Historical Abuse Inquiry: Irish police 'aware' of Smyth abuse in 1970s
Police in Dublin were aware of the abuse by a notorious paedophile priest as far back as the early 1970s, an inquiry has heard.
Northern Ireland's Historical Abuse Inquiry has been examining the activities of Fr Brendan Smyth.
New evidence has shown that police were aware of his activities more than 20 years before he was convicted.
Smyth was at the centre of one of the first clerical child sex abuse scandals to rock the Catholic church in Ireland.
The inquiry heard on Monday that Smyth admitted he could have abused hundreds of children.

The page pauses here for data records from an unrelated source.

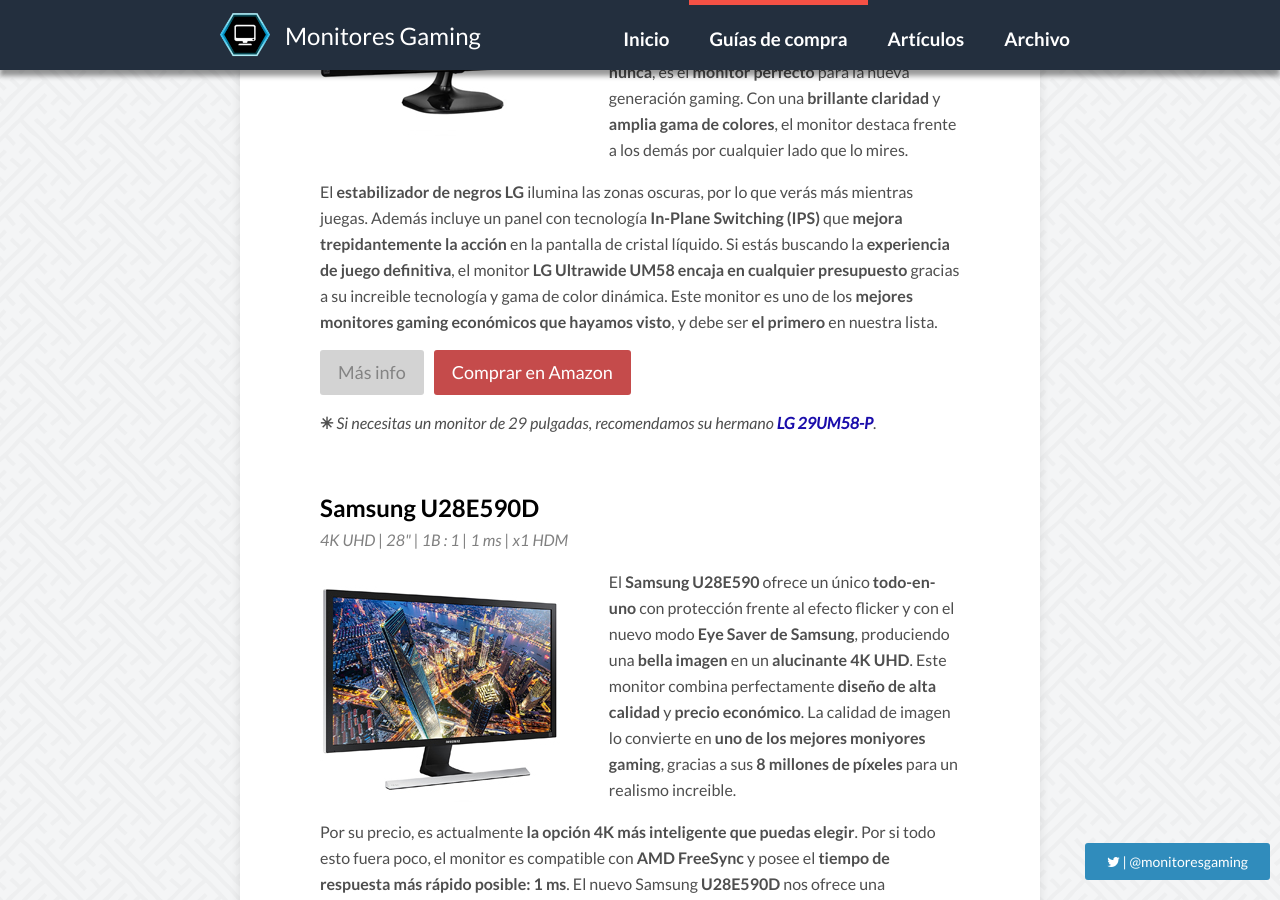
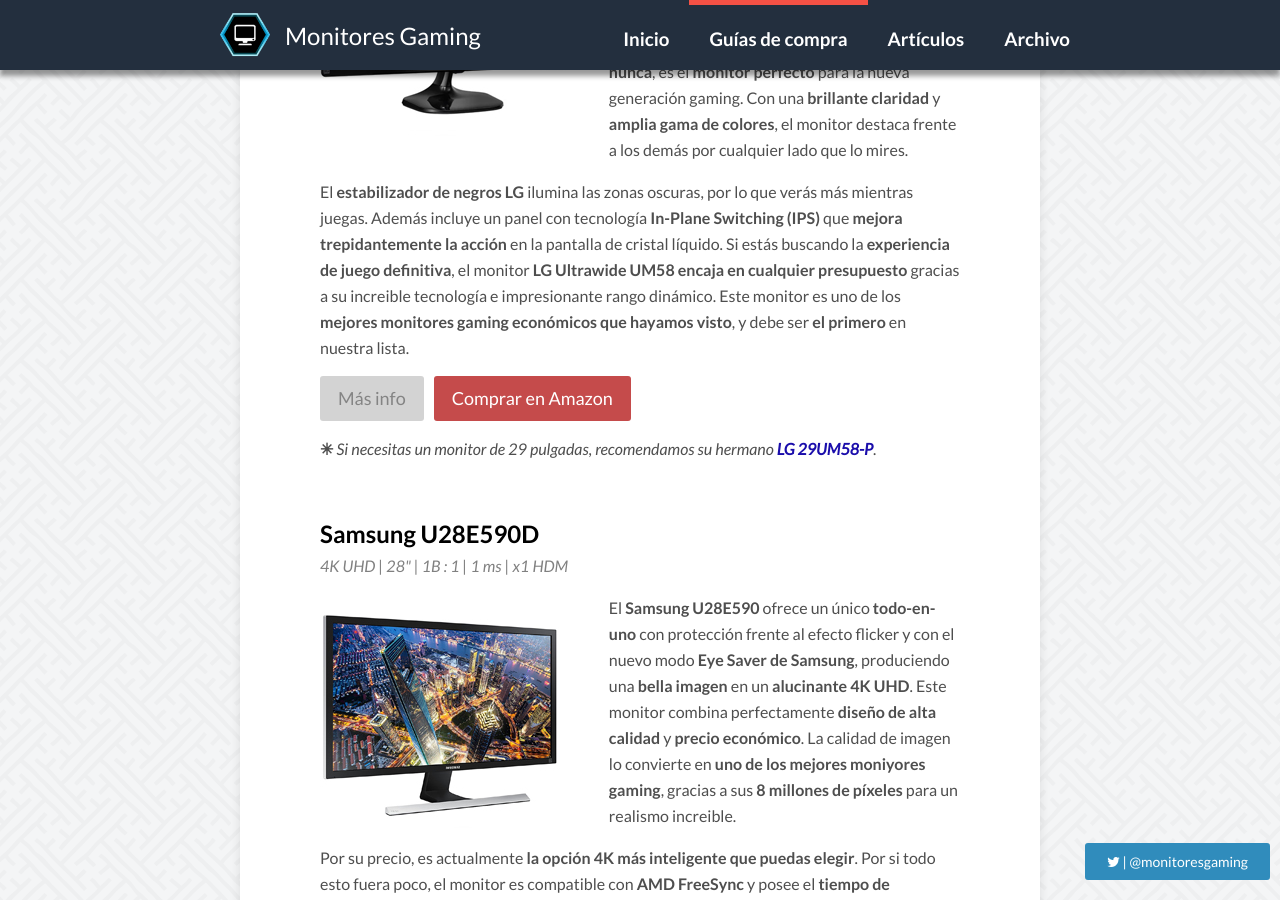
Before and after one commit to Losazul/losazul.github.io, a Jekyll site: the page built from _posts/2017-09-22-mejores-monitores-gaming-baratos.md, in a window 1280 px wide and 900 px high, scrolled down 1597 px. Built offline with Jekyll 4.4.1, drawn with Linux system fonts in a browser that asks for light colours; nearby versions of some CDN libraries; comment, search, counter and statistics services are not loaded.

Commit message:
Update 2017-09-22-mejores-monitores-gaming-baratos.md

```diff
--- a/_posts/2017-09-22-mejores-monitores-gaming-baratos.md
+++ b/_posts/2017-09-22-mejores-monitores-gaming-baratos.md
@@ -30,7 +30,7 @@
 </div>
     Los monitores baratos <b>nunca serán mejores</b> que el <b>nuevo LG UltraWide UM58</b>. Ofrece todo lo que necesitas para gaming de alto nivel, ¡y por un <b>excelente precio</b>! Caracterizado por su <b>increible</b> e <b>impresionante </b> relación de aspecto <b>21:9</b> que hace que los juegos y las películas sean <b>más reales que nunca</b>, es el <b>monitor perfecto</b> para la nueva generación gaming. Con una <b>brillante claridad</b> y <b>amplia gama de colores</b>, el monitor destaca frente a los demás por cualquier lado que lo mires.
 </div>
-El <b>estabilizador de negros LG</b> ilumina las zonas oscuras, por lo que verás más mientras juegas. Además incluye un panel con tecnología <b>In-Plane Switching (IPS)</b> que <b>mejora trepidantemente la acción</b> en la pantalla de cristal líquido. Si estás buscando la <b>experiencia de juego definitiva</b>, el monitor <b>LG Ultrawide UM58</b> <b>encaja en cualquier presupuesto</b> gracias a su increible tecnología y gama de color dinámica. Este monitor es uno de los <b>mejores monitores gaming económicos que hayamos visto</b>, y debe ser <b>el primero</b> en nuestra lista.
+El <b>estabilizador de negros LG</b> ilumina las zonas oscuras, por lo que verás más mientras juegas. Además incluye un panel con tecnología <b>In-Plane Switching (IPS)</b> que <b>mejora trepidantemente la acción</b> en la pantalla de cristal líquido. Si estás buscando la <b>experiencia de juego definitiva</b>, el monitor <b>LG Ultrawide UM58</b> <b>encaja en cualquier presupuesto</b> gracias a su increible tecnología e impresionante rango dinámico. Este monitor es uno de los <b>mejores monitores gaming económicos que hayamos visto</b>, y debe ser <b>el primero</b> en nuestra lista.
 <br /><a href="http://amzn.to/2jMGABM" target="_blank" class="btn-infor"><font size="4">Más info</font></a><a href="http://amzn.to/2jMGABM" target="_blank" class="btn-ama"><font size="4">Comprar en Amazon</font></a>
 <br />
 <b>✳</b><i> Si necesitas un monitor de 29 pulgadas, recomendamos su hermano **<a href="http://amzn.to/2fdYp7I" target="_blank"><font color="#1a0dab">
```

He was convicted in the 1990s of more than 100 indecent assaults against children, in both Northern Ireland and the Republic of Ireland, over a 40-year period.
He died in prison in 1997 after a heart attack.
For years, authorities had been trying to get access to documents regarding Smyth held by St Patrick's psychiatric hospital in Dublin.
It had been treating Smyth in 1973.
On Wednesday, the documents were presented to the inquiry, revealing that he was initially being treated for "homosexual problems".
He was later diagnosed as "suffering from paedophilia", and gardaí (Irish police) were aware of that diagnosis.
Throughout the Smyth scandal and the continuing inquiry, the widely-held view has been that only the church had knowledge of the priest's offending and that it had covered it up.
The inquiry also heard that Smyth had threatened to punch another cleric when he was warned to stay away from altar boys.
Fr William Fitzgerald, an Australian priest who served with Smyth at Kilnacrott Abbey in County Cavan during the late 1980s, described him as a scary individual whose notoriety extended across the world.
Fr Fitzgerald said: "I told him: 'In view of the rumours about you and your sexual activities with children, you will not be anywhere near these kids under my watch.'
"He said: 'I'll knock your head off.'
"I said: 'Oh, make my day, you bastard. I'll knock your head clean off.'"
Apologising to the victims, Fr Fitzgerald said efforts to stop Smyth had been "pathetic".
Fr Fitzgerald said the boot of his car was always filled with "candy".
"That was his tool in dealing with the children," he said.
The inquiry, led by retired judge Sir Anthony Hart, is examining child abuse allegations in church, state and voluntary children's residential institutions dating back to 1922.
On Thursday, the inquiry is expected to hear evidence from retired Cardinal Seán Brady on his involvement in a church examination of Fr Smyth in 1975.